The study enrolled 55 patients. In 25 fractions, H-IMPT delivered 67.5 GyE to the prostate and seminal vesicles and 45 GyE to the pelvic lymph nodes. The urinary incontinence (UI), urinary irritative/obstructive symptoms (UO), and bowel function (BF) areas of the EPIC-26 questionnaire were used to measure PRQOL. The mean changes in domain scores from baseline through the conclusion of therapy and three months after treatment were examined. A score change of >50% of the baseline standard deviation was deemed to be a clinically significant change (or minimum critical change).

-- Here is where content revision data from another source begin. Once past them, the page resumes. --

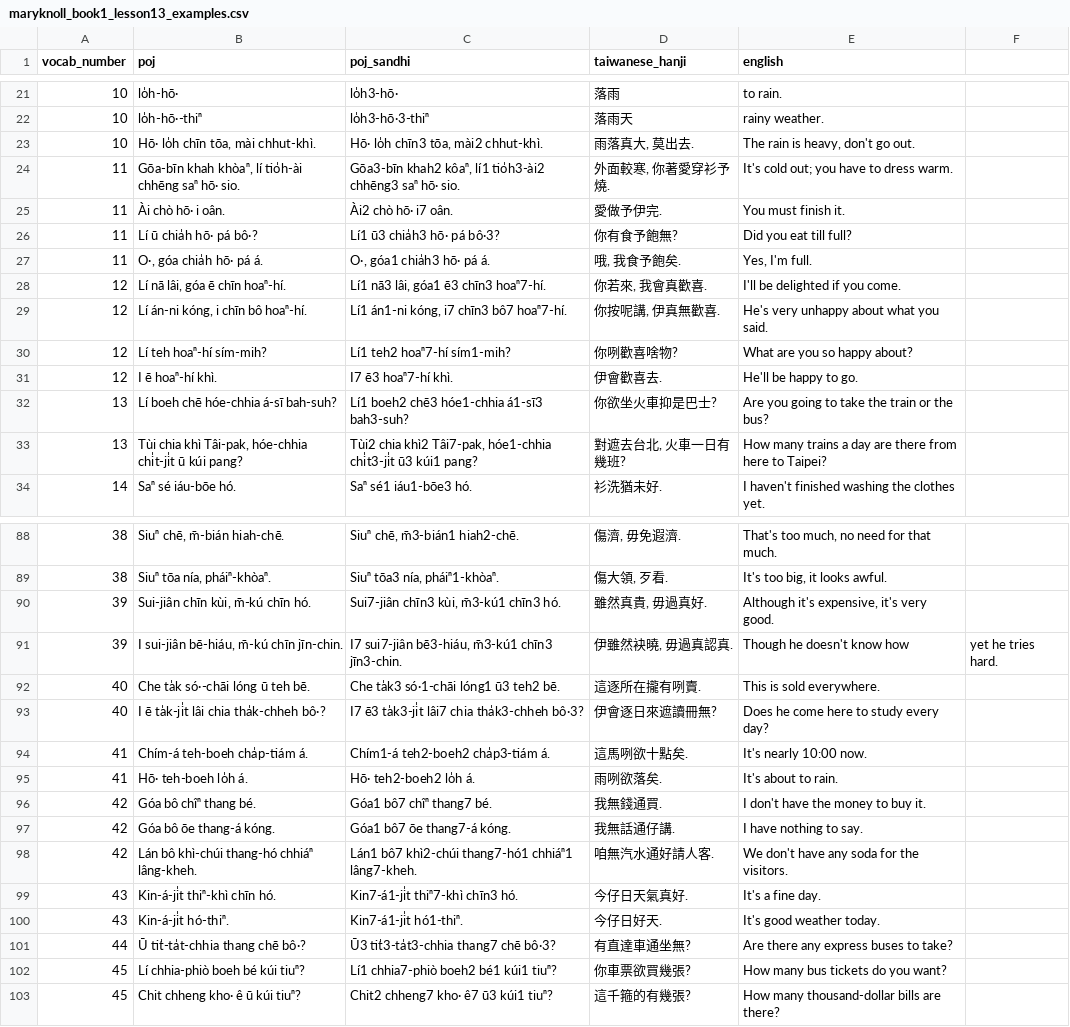
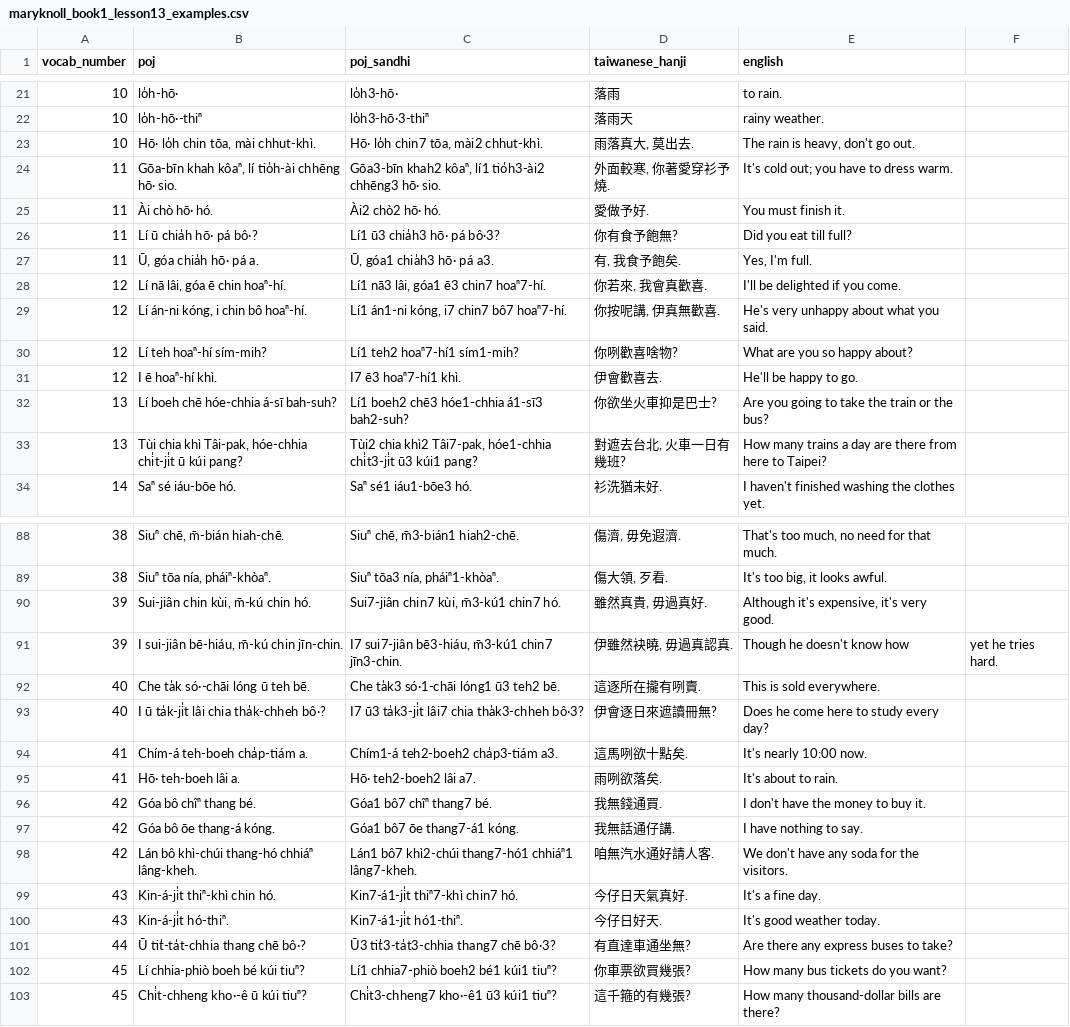
Before and after one commit to mchaver/taiwanese-anki-decks, a CSV file: maryknoll-book-1/csv/maryknoll_book1_lesson13_examples.csv, drawn as a sheet; only a part is shown, gaps mark what is left out; the diff covers the shown part only.

```diff
--- a/maryknoll-book-1/csv/maryknoll_book1_lesson13_examples.csv
+++ b/maryknoll-book-1/csv/maryknoll_book1_lesson13_examples.csv
@@ -22,12 +22,12 @@ vocab_number,poj,poj_sandhi,taiwanese_hanji,english
 10,lo̍h-hō·-thiⁿ,lo̍h3-hō·3-thiⁿ,落雨天,rainy weather.
-10,"Hō· lo̍h chīn tōa, mài chhut-khì.","Hō· lo̍h chīn3 tōa, mài2 chhut-khì.","雨落真大, 莫出去.","The rain is heavy, don't go out."
-11,"Gōa-bīn khah khòaⁿ, lí tio̍h-ài chhēng saⁿ hō· sio.","Gōa3-bīn khah2 kôaⁿ, lí1 tio̍h3-ài2 chhēng3 saⁿ hō· sio.","外面較寒, 你著愛穿衫予燒.",It's cold out; you have to dress warm.
-11,Ài chò hō· i oân.,Ài2 chò hō· i7 oân.,愛做予伊完.,You must finish it.
+10,"Hō· lo̍h chin tōa, mài chhut-khì.","Hō· lo̍h chin7 tōa, mài2 chhut-khì.","雨落真大, 莫出去.","The rain is heavy, don't go out."
+11,"Gōa-bīn khah kôaⁿ, lí tio̍h-ài chhēng hō· sio.","Gōa3-bīn khah2 kôaⁿ, lí1 tio̍h3-ài2 chhēng3 hō· sio.","外面較寒, 你著愛穿衫予燒.",It's cold out; you have to dress warm.
+11,Ài chò hō· hó.,Ài2 chò2 hō· hó.,愛做予好.,You must finish it.
 11,Lí ū chia̍h hō· pá bô·?,Lí1 ū3 chia̍h3 hō· pá bô·3?,你有食予飽無?,Did you eat till full?
-11,"O·, góa chia̍h hō· pá á.","O·, góa1 chia̍h3 hō· pá á.","哦, 我食予飽矣.","Yes, I'm full."
-12,"Lí nā lâi, góa ē chīn hoaⁿ-hí.","Lí1 nā3 lâi, góa1 ē3 chīn3 hoaⁿ7-hí.","你若來, 我會真歡喜.",I'll be delighted if you come.
-12,"Lí án-ni kóng, i chīn bô hoaⁿ-hí.","Lí1 án1-ni kóng, i7 chīn3 bô7 hoaⁿ7-hí.","你按呢講, 伊真無歡喜.",He's very unhappy about what you said.
-12,Lí teh hoaⁿ-hí sím-mih?,Lí1 teh2 hoaⁿ7-hí sím1-mih?,你咧歡喜啥物?,What are you so happy about?
-12,I ē hoaⁿ-hí khì.,I7 ē3 hoaⁿ7-hí khì.,伊會歡喜去.,He'll be happy to go.
-13,Lí boeh chē hóe-chhia á-sī bah-suh?,Lí1 boeh2 chē3 hóe1-chhia á1-sī3 bah3-suh?,你欲坐火車抑是巴士?,Are you going to take the train or the bus?
+11,"Ū, góa chia̍h hō· pá a.","Ū, góa1 chia̍h3 hō· pá a3.","有, 我食予飽矣.","Yes, I'm full."
+12,"Lí nā lâi, góa ē chin hoaⁿ-hí.","Lí1 nā3 lâi, góa1 ē3 chin7 hoaⁿ7-hí.","你若來, 我會真歡喜.",I'll be delighted if you come.
+12,"Lí án-ni kóng, i chin bô hoaⁿ-hí.","Lí1 án1-ni kóng, i7 chin7 bô7 hoaⁿ7-hí.","你按呢講, 伊真無歡喜.",He's very unhappy about what you said.
+12,Lí teh hoaⁿ-hí sím-mih?,Lí1 teh2 hoaⁿ7-hí1 sím1-mih?,你咧歡喜啥物?,What are you so happy about?
+12,I ē hoaⁿ-hí khì.,I7 ē3 hoaⁿ7-hí1 khì.,伊會歡喜去.,He'll be happy to go.
+13,Lí boeh chē hóe-chhia á-sī bah-suh?,Lí1 boeh2 chē3 hóe1-chhia á1-sī3 bah2-suh?,你欲坐火車抑是巴士?,Are you going to take the train or the bus?
 13,"Tùi chia khì Tâi-pak, hóe-chhia chi̍t-ji̍t ū kúi pang?","Tùi2 chia khì2 Tâi7-pak, hóe1-chhia chi̍t3-ji̍t ū3 kúi1 pang?","對遮去台北, 火車一日有幾班?",How many trains a day are there from here to Taipei?
@@ -89,12 +89,12 @@ vocab_number,poj,poj_sandhi,taiwanese_hanji,english
 38,"Siuⁿ tōa nía, pháiⁿ-khòaⁿ.","Siuⁿ tōa3 nía, pháiⁿ1-khòaⁿ.","傷大領, 歹看.","It's too big, it looks awful."
-39,"Sui-jiân chīn kùi, m̄-kú chīn hó.","Sui7-jiân chīn3 kùi, m̄3-kú1 chīn3 hó.","雖然真貴, 毋過真好.","Although it's expensive, it's very good."
-39,"I sui-jiân bē-hiáu, m̄-kú chīn jīn-chin.","I7 sui7-jiân bē3-hiáu, m̄3-kú1 chīn3 jīn3-chin.","伊雖然袂曉, 毋過真認真.",Though he doesn't know how, yet he tries hard.
+39,"Sui-jiân chin kùi, m̄-kú chin hó.","Sui7-jiân chin7 kùi, m̄3-kú1 chin7 hó.","雖然真貴, 毋過真好.","Although it's expensive, it's very good."
+39,"I sui-jiân bē-hiáu, m̄-kú chin jīn-chin.","I7 sui7-jiân bē3-hiáu, m̄3-kú1 chin7 jīn3-chin.","伊雖然袂曉, 毋過真認真.",Though he doesn't know how, yet he tries hard.
 40,Che ta̍k só·-chāi lóng ū teh bē.,Che ta̍k3 só·1-chāi lóng1 ū3 teh2 bē.,這逐所在攏有咧賣.,This is sold everywhere.
-40,I ē ta̍k-ji̍t lâi chia tha̍k-chheh bô·?,I7 ē3 ta̍k3-ji̍t lâi7 chia tha̍k3-chheh bô·3?,伊會逐日來遮讀冊無?,Does he come here to study every day?
-41,Chím-á teh-boeh cha̍p-tiám á.,Chím1-á teh2-boeh2 cha̍p3-tiám á.,這馬咧欲十點矣.,It's nearly 10:00 now.
-41,Hō· teh-boeh lo̍h á.,Hō· teh2-boeh2 lo̍h á.,雨咧欲落矣.,It's about to rain.
+40,I ū ta̍k-ji̍t lâi chia tha̍k-chheh bô·?,I7 ū3 ta̍k3-ji̍t lâi7 chia tha̍k3-chheh bô·3?,伊會逐日來遮讀冊無?,Does he come here to study every day?
+41,Chím-á teh-boeh cha̍p-tiám a.,Chím1-á teh2-boeh2 cha̍p3-tiám a3.,這馬咧欲十點矣.,It's nearly 10:00 now.
+41,Hō· teh-boeh lâi a.,Hō· teh2-boeh2 lâi a7.,雨咧欲落矣.,It's about to rain.
 42,Góa bô chîⁿ thang bé.,Góa1 bô7 chîⁿ thang7 bé.,我無錢通買.,I don't have the money to buy it.
-42,Góa bô ōe thang-á kóng.,Góa1 bô7 ōe thang7-á kóng.,我無話通仔講.,I have nothing to say.
+42,Góa bô ōe thang-á kóng.,Góa1 bô7 ōe thang7-á1 kóng.,我無話通仔講.,I have nothing to say.
 42,Lán bô khì-chúi thang-hó chhiáⁿ lâng-kheh.,Lán1 bô7 khì2-chúi thang7-hó1 chhiáⁿ1 lâng7-kheh.,咱無汽水通好請人客.,We don't have any soda for the visitors.
-43,Kin-á-ji̍t thiⁿ-khì chīn hó.,Kin7-á1-ji̍t thiⁿ7-khì chīn3 hó.,今仔日天氣真好.,It's a fine day.
+43,Kin-á-ji̍t thiⁿ-khì chin hó.,Kin7-á1-ji̍t thiⁿ7-khì chin7 hó.,今仔日天氣真好.,It's a fine day.
 43,Kin-á-ji̍t hó-thiⁿ.,Kin7-á1-ji̍t hó1-thiⁿ.,今仔日好天.,It's good weather today.
@@ -102,2 +102,2 @@ vocab_number,poj,poj_sandhi,taiwanese_hanji,english
 45,Lí chhia-phiò boeh bé kúi tiuⁿ?,Lí1 chhia7-phiò boeh2 bé1 kúi1 tiuⁿ?,你車票欲買幾張?,How many bus tickets do you want?
-45,Chit chheng kho· ê ū kúi tiuⁿ?,Chit2 chheng7 kho· ê7 ū3 kúi1 tiuⁿ?,這千箍的有幾張?,How many thousand-dollar bills are there?
+45,Chi̍t-chheng kho·-ê ū kúi tiuⁿ?,Chi̍t3-chheng7 kho·-ê1 ū3 kúi1 tiuⁿ?,這千箍的有幾張?,How many thousand-dollar bills are there?
```
Also changed, not shown: 51 edited cells elsewhere in this file, maryknoll-book-1/csv/maryknoll_book1_lesson13_vocab.csv, 4 other files.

UO, UI, and BF had baseline mean scores of 84.6, 91.1, and 95.3, respectively. In contrast to the drop in UI score, which was statistically significant but not clinically meaningful (-13.7), the decline in UO and BF ratings at the therapy conclusion was clinically and statistically meaningful (-13.5 and -2.3, respectively). UO, UI, and BF scores decreased clinically significant amounts in 53.5%, 22.7%, and 73.2% of the patients, respectively. All 3 mean scores improved 3 months after therapy, and there were fewer patients who saw a clinically significant drop in their UO, UI, or BF scores (18.4%, 20.5%, and 45.0%, respectively). The mean UO and UI scores did not significantly change from baseline, but the mean BF score stayed lower and the difference was clinically significant.

At the conclusion of the H-IMPT, the PRQOL UO, UI, and BF ratings decreased. Three months after therapy, UO and UI scores indicated improvement and were comparable to the pretreatment levels. However, the BF score continued to fall with a clinically significant decline 3 months after therapy.